The situation of engine knock is due to something entirely different, as another member said, occurs when the engine is overloaded and cannot generate sufficient torque. This can be mitigated by adjusting the octane to prevent detonation that causes the knock or ping. The upside of this is that the knock sensors optimize the engine for greater power and torque output, which is why the 3.5 litre engine (exactly the same in the MDX model) produces 290 horsepower with high octane gas instead of the 87 octane gas that is the minimum spec for the 3.5 litre engine in the Pilot model. This modest increase in tuning compensates improves performance and fuel efficiency, and is why most Honda engines benefit from high octane gas. I just bought my Pilot a little over a week ago, and still have half a tank of the 87 octane gas left.

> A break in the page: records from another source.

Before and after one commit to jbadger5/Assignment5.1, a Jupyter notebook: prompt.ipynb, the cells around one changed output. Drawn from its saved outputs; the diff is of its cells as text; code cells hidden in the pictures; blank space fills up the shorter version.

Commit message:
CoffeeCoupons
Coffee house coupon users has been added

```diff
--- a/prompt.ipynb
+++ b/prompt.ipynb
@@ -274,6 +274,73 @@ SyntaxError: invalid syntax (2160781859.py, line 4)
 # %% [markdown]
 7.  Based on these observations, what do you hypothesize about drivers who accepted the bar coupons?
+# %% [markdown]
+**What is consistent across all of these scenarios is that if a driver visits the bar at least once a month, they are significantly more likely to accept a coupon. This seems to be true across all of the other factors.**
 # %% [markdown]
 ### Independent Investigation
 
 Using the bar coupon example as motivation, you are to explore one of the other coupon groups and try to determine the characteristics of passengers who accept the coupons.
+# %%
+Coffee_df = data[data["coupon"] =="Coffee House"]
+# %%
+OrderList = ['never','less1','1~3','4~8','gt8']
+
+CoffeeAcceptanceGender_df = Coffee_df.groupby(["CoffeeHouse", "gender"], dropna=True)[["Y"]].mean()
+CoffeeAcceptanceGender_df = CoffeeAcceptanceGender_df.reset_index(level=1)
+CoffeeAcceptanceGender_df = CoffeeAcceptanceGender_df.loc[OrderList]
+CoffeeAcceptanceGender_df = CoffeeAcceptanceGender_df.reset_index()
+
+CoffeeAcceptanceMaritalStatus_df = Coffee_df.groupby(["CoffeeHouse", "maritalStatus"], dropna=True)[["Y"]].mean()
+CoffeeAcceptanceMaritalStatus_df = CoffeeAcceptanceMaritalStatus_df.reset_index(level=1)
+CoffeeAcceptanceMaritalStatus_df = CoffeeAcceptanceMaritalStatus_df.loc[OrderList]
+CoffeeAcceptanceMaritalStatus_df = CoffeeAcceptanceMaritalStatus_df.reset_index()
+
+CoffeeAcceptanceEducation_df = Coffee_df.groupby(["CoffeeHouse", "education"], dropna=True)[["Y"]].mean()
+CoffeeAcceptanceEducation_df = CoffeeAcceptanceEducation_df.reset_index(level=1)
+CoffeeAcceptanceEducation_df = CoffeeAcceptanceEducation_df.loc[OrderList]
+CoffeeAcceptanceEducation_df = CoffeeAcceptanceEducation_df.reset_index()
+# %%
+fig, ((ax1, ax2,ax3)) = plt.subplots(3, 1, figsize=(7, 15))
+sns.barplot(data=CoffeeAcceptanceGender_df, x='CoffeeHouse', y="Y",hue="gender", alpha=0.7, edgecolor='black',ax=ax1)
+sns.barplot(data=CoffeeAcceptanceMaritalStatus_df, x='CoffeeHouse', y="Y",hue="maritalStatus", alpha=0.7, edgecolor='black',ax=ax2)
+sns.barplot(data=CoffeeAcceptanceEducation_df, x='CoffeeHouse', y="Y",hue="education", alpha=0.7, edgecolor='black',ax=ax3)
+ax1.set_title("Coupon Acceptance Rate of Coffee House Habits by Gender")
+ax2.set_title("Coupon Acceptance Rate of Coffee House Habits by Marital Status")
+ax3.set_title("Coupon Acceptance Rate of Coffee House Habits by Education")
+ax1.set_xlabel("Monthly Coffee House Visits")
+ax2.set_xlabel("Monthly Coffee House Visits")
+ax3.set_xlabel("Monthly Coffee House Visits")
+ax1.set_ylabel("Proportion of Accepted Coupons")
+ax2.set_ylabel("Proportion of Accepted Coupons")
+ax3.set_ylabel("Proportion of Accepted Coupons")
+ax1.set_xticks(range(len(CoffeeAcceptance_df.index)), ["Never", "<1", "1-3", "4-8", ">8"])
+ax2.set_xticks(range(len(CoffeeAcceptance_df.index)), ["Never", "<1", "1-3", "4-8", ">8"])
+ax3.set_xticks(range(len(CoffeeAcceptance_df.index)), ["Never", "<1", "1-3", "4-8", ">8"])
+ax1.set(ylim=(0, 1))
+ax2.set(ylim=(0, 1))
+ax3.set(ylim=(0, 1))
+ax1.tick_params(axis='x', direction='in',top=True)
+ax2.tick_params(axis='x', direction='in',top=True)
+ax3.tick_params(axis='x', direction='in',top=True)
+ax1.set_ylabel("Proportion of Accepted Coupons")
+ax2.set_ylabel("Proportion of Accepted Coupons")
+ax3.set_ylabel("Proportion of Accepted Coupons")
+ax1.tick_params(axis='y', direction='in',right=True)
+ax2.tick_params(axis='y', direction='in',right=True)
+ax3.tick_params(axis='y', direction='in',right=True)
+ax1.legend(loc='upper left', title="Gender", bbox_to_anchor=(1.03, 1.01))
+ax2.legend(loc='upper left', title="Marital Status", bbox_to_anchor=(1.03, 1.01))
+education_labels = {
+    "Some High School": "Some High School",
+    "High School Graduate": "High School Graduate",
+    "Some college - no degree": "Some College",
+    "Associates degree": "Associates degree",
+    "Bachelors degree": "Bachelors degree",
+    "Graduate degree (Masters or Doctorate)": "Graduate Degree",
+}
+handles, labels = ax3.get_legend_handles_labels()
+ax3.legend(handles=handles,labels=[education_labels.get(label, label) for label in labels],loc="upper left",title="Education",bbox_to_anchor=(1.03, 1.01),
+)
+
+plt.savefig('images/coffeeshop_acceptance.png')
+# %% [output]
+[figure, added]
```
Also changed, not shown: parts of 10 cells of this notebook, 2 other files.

I’m looking forward to seeing the performance and fuel efficiency improvements after filling up with Ultra 94 gas.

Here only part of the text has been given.